    Capturing video requires most of your system resources and capabilities. Using as few of these resources as possible allows you to capture more frames per second. The bottleneck, as shown in the chart above is that of the hard drive data rate. Capturing sound also requires a great deal of system resources – this is why we want to keep the sound quality as low as possible.

    The computer system itself and the settings in the BIOS have a great deal to do with how fast your system is able to capture video. The video card and the amount of memory on that card also have an affect on your capture capabilities.

     

    Inability to Capture

    The two main reasons for not being able to capture video are:

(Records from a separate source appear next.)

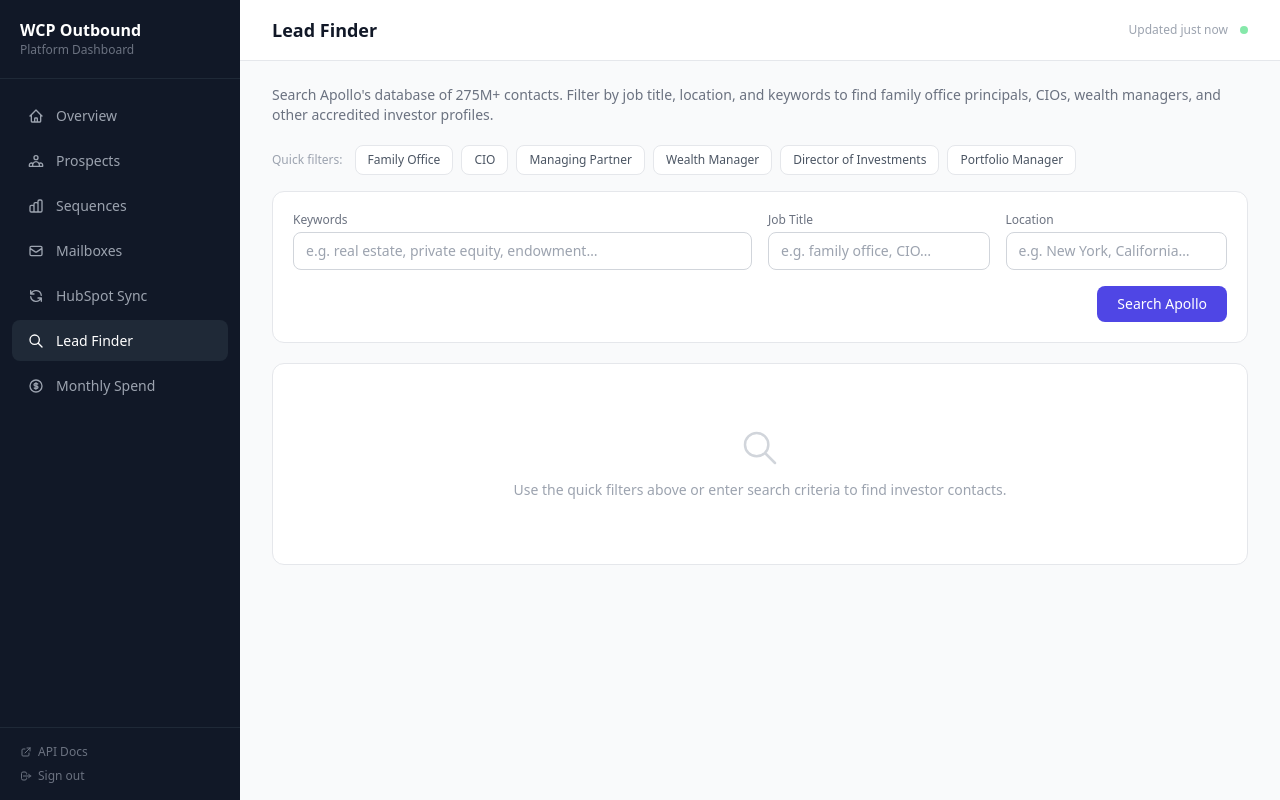
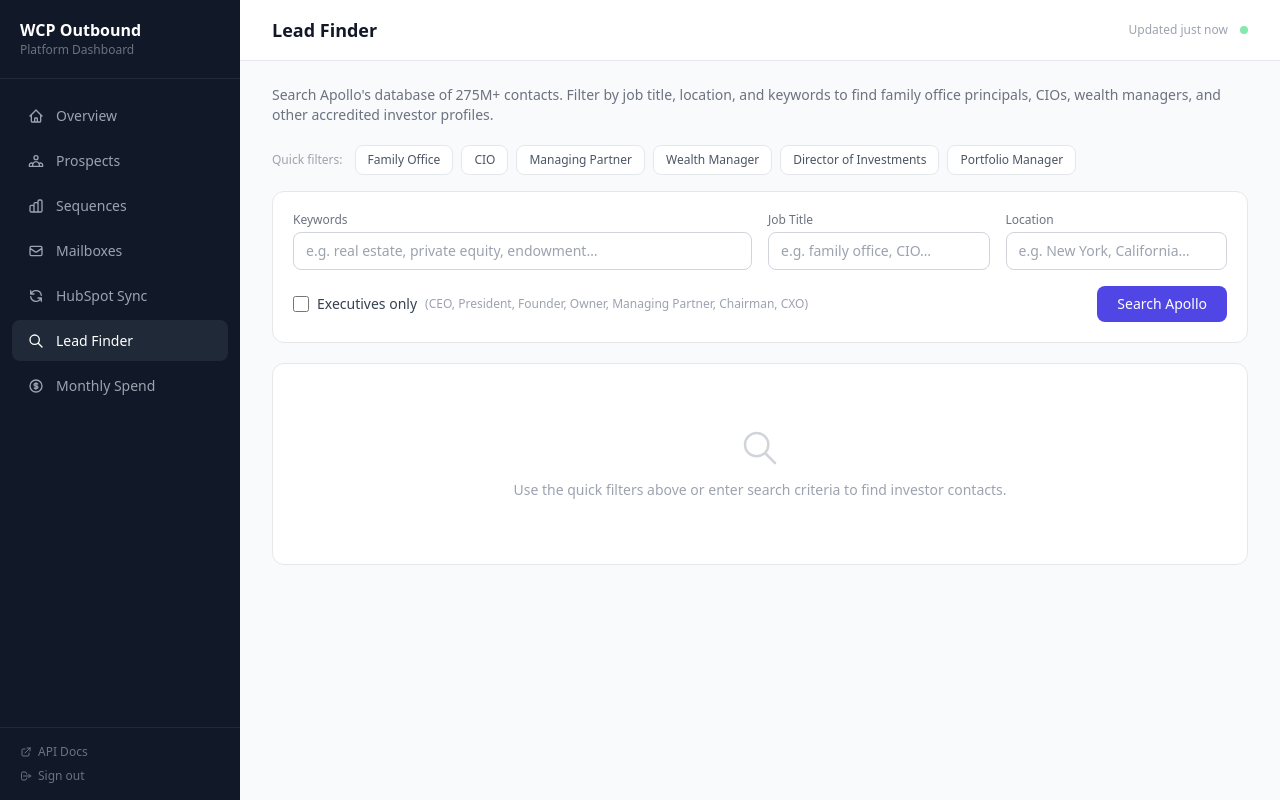
Before and after one commit to brian-refactor/wcp-outbound-platform, a FastAPI app: page /dashboard/leads in a window 1280 px wide. Run offline with FastAPI, Linux system fonts and the light colour scheme; some libraries are stand-ins or nearby versions.

Commit message:
feat: add executives-only filter to lead finder (CEO, Founder, President, CXO, etc.)

```diff
--- a/app/routers/dashboard.py
+++ b/app/routers/dashboard.py
@@ -1372,12 +1372,29 @@ def edgar_confirm_prospect(
 # Apollo Lead Finder
 # ---------------------------------------------------------------------------
 
+EXECUTIVE_TITLES = [
+    "CEO", "Chief Executive Officer",
+    "President",
+    "Founder", "Co-Founder",
+    "Owner",
+    "Managing Partner",
+    "Managing Director",
+    "Chairman",
+    "General Partner",
+    "Principal",
+    "Chief Financial Officer", "CFO",
+    "Chief Investment Officer", "CIO",
+    "Chief Operating Officer", "COO",
+]
+
+
 @router.get("/leads", response_class=HTMLResponse)
 def leads_search(
     request: Request,
     keywords: str = Query(""),
     title: str = Query(""),
     location: str = Query(""),
+    executives: str = Query(""),
     page: int = Query(1),
     searched: str = Query(""),
 ):
@@ -1385,9 +1402,15 @@ def leads_search(
     total = 0
     error = None
     is_searched = bool(searched)
+    is_executives = bool(executives)
 
     if is_searched:
-        titles = [title.strip()] if title.strip() else []
+        if is_executives:
+            titles = EXECUTIVE_TITLES
+        elif title.strip():
+            titles = [title.strip()]
+        else:
+            titles = []
         locations = [location.strip()] if location.strip() else []
         try:
             results, total = apollo_client.search_people(
@@ -1398,7 +1421,7 @@ def leads_search(
             )
         except Exception as e:
             logger.error("Apollo people search error: %s", e)
-            error = "Apollo search failed. Check your API key or try again."
+            error = f"Apollo search failed: {e}"
 
     return templates.TemplateResponse(
         "dashboard/leads.html",
@@ -1412,6 +1435,7 @@ def leads_search(
             "keywords": keywords,
             "title": title,
             "location": location,
+            "executives": is_executives,
             "searched": is_searched,
             "error": error,
         },
--- a/app/templates/dashboard/leads.html
+++ b/app/templates/dashboard/leads.html
@@ -62,7 +62,14 @@
         class="w-full rounded-lg border border-gray-300 px-3 py-2 text-sm focus:outline-none focus:ring-2 focus:ring-indigo-500"
       />
     </div>
-    <div class="col-span-2 md:col-span-4 flex justify-end">
+    <div class="col-span-2 md:col-span-4 flex items-center justify-between">
+      <label class="flex items-center gap-2 cursor-pointer select-none">
+        <input type="checkbox" name="executives" value="1"
+               {% if executives %}checked{% endif %}
+               class="w-4 h-4 rounded border-gray-300 text-indigo-600 focus:ring-indigo-500 cursor-pointer"/>
+        <span class="text-sm text-gray-700 font-medium">Executives only</span>
+        <span class="text-xs text-gray-400">(CEO, President, Founder, Owner, Managing Partner, Chairman, CXO)</span>
+      </label>
       <button type="submit"
               class="rounded-lg bg-indigo-600 text-white px-5 py-2 text-sm font-medium hover:bg-indigo-700 transition-colors">
         Search Apollo
@@ -104,13 +111,13 @@
     {% if total > per_page %}
     <div class="flex items-center gap-2">
       {% if page > 1 %}
-      <a href="?keywords={{ keywords | urlencode }}&title={{ title | urlencode }}&location={{ location | urlencode }}&searched=1&page={{ page - 1 }}"
+      <a href="?keywords={{ keywords | urlencode }}&title={{ title | urlencode }}&location={{ location | urlencode }}&executives={{ '1' if executives else '' }}&searched=1&page={{ page - 1 }}"
          class="text-xs px-3 py-1.5 rounded-lg border border-gray-300 text-gray-600 hover:bg-gray-50">
         &larr; Prev
       </a>
       {% endif %}
       {% if page * per_page < total %}
-      <a href="?keywords={{ keywords | urlencode }}&title={{ title | urlencode }}&location={{ location | urlencode }}&searched=1&page={{ page + 1 }}"
+      <a href="?keywords={{ keywords | urlencode }}&title={{ title | urlencode }}&location={{ location | urlencode }}&executives={{ '1' if executives else '' }}&searched=1&page={{ page + 1 }}"
          class="text-xs px-3 py-1.5 rounded-lg border border-gray-300 text-gray-600 hover:bg-gray-50">
         Next &rarr;
       </a>
@@ -185,7 +192,7 @@
               <input type="hidden" name="first_name"  value="{{ row.first_name }}">
               <input type="hidden" name="title"       value="{{ row.title or '' }}">
               <input type="hidden" name="company"     value="{{ row.company or '' }}">
-              <input type="hidden" name="return_url"  value="/dashboard/leads?keywords={{ keywords | urlencode }}&title={{ title | urlencode }}&location={{ location | urlencode }}&searched=1&page={{ page }}">
+              <input type="hidden" name="return_url"  value="/dashboard/leads?keywords={{ keywords | urlencode }}&title={{ title | urlencode }}&location={{ location | urlencode }}&executives={{ '1' if executives else '' }}&searched=1&page={{ page }}">
               <button type="submit"
                       title="Enrich and add to prospects"
                       class="text-xs px-3 py-1.5 rounded-lg bg-indigo-600 text-white hover:bg-indigo-700 transition-colors whitespace-nowrap">
@@ -204,13 +211,13 @@
     <span class="text-xs text-gray-400">Page {{ page }} of {{ ((total - 1) // per_page) + 1 }}</span>
     <div class="flex gap-2">
       {% if page > 1 %}
-      <a href="?keywords={{ keywords | urlencode }}&title={{ title | urlencode }}&location={{ location | urlencode }}&searched=1&page={{ page - 1 }}"
+      <a href="?keywords={{ keywords | urlencode }}&title={{ title | urlencode }}&location={{ location | urlencode }}&executives={{ '1' if executives else '' }}&searched=1&page={{ page - 1 }}"
          class="text-xs px-3 py-1.5 rounded-lg border border-gray-300 text-gray-600 hover:bg-gray-50">
         &larr; Prev
       </a>
       {% endif %}
       {% if page * per_page < total %}
-      <a href="?keywords={{ keywords | urlencode }}&title={{ title | urlencode }}&location={{ location | urlencode }}&searched=1&page={{ page + 1 }}"
+      <a href="?keywords={{ keywords | urlencode }}&title={{ title | urlencode }}&location={{ location | urlencode }}&executives={{ '1' if executives else '' }}&searched=1&page={{ page + 1 }}"
          class="text-xs px-3 py-1.5 rounded-lg border border-gray-300 text-gray-600 hover:bg-gray-50">
         Next &rarr;
       </a>
```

    1. An IRQ conflict (please refer to separate document on resolving IRQ conflicts)
    2. Having a conflicting Video Capture Device

    There can be ONLY ONE Video Capture Device installed on your computer. Open your Control Panel – open Multimedia – click Advanced (W95) or Devices (W98) – near the bottom of the list you will see Video Capture Devices – double click this text to open the list – you should see ONLY the WaveWatcher capture driver. If you have other device drivers installed you have a couple options: Click the other driver(s) to select them (highlighted) and click Properties –

    1. You can Remove the device completely or
    2. Click Do not map through this device and Do not use this device to disable this driver – this method is supposed to allow you to switch back and forth between different capture drivers. It may be necessary to completely remove the driver with the Remove button.
    3. Open Video Compression Codecs (see list in graphics above).

    The graphic below shows several standard Codecs installed in Windows 98. Having Codecs listed here that you do not recognize can be an indication that you had (or have) another capture device installed on your system that did not get fully uninstalled. Do NOT arbitrarily remove any of the Codecs on your system. The Codecs do NOT cause any trouble. They are merely indicators that you have something installed on your system that may be causing you a problem with capturing.

     


    Last update 2-04-03